[Version difference data]
......

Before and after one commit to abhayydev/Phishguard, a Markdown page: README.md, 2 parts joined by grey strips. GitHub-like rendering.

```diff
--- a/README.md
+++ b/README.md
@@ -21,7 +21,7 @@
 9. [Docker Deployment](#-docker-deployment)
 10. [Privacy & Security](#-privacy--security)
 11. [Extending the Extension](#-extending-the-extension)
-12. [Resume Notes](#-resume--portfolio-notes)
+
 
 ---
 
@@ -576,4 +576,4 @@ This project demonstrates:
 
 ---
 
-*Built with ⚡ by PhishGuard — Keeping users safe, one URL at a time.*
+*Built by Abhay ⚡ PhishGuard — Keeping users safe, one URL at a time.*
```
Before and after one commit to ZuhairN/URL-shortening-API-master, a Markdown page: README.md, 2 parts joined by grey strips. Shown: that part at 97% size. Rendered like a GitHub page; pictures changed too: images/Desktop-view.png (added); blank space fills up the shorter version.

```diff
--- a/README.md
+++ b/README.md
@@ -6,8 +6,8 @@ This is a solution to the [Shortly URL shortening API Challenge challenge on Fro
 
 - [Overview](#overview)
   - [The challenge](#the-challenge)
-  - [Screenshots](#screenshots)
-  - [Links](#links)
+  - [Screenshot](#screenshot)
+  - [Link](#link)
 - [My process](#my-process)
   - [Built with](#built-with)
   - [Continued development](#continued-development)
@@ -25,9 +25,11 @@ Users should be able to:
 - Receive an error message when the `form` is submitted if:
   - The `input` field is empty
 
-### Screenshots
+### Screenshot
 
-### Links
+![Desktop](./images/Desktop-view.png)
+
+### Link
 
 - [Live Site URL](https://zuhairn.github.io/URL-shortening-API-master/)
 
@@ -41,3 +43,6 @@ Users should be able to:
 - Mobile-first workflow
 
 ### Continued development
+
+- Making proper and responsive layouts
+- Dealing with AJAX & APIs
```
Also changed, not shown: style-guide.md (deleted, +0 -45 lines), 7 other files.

......

- _Work to be completed_
Set down every entry exactly as it appears.

- _Answer to this task_
Before and after one commit to abhayydev/Phishguard, a Markdown page: README.md, 2 parts joined by grey strips. GitHub-like rendering.

```diff
--- a/README.md
+++ b/README.md
@@ -21,7 +21,7 @@
 9. [Docker Deployment](#-docker-deployment)
 10. [Privacy & Security](#-privacy--security)
 11. [Extending the Extension](#-extending-the-extension)
-12. [Resume Notes](#-resume--portfolio-notes)
+
 
 ---
 
@@ -576,4 +576,4 @@ This project demonstrates:
 
 ---
 
-*Built with ⚡ by PhishGuard — Keeping users safe, one URL at a time.*
+*Built by Abhay ⚡ PhishGuard — Keeping users safe, one URL at a time.*
```
Before and after one commit to ZuhairN/URL-shortening-API-master, a Markdown page: README.md, 2 parts joined by grey strips. Shown: that part at 97% size. Rendered like a GitHub page; pictures changed too: images/Desktop-view.png (added); blank space fills up the shorter version.

```diff
--- a/README.md
+++ b/README.md
@@ -6,8 +6,8 @@ This is a solution to the [Shortly URL shortening API Challenge challenge on Fro
 
 - [Overview](#overview)
   - [The challenge](#the-challenge)
-  - [Screenshots](#screenshots)
-  - [Links](#links)
+  - [Screenshot](#screenshot)
+  - [Link](#link)
 - [My process](#my-process)
   - [Built with](#built-with)
   - [Continued development](#continued-development)
@@ -25,9 +25,11 @@ Users should be able to:
 - Receive an error message when the `form` is submitted if:
   - The `input` field is empty
 
-### Screenshots
+### Screenshot
 
-### Links
+![Desktop](./images/Desktop-view.png)
+
+### Link
 
 - [Live Site URL](https://zuhairn.github.io/URL-shortening-API-master/)
 
@@ -41,3 +43,6 @@ Users should be able to:
 - Mobile-first workflow
 
 ### Continued development
+
+- Making proper and responsive layouts
+- Dealing with AJAX & APIs
```
Also changed, not shown: style-guide.md (deleted, +0 -45 lines), 7 other files.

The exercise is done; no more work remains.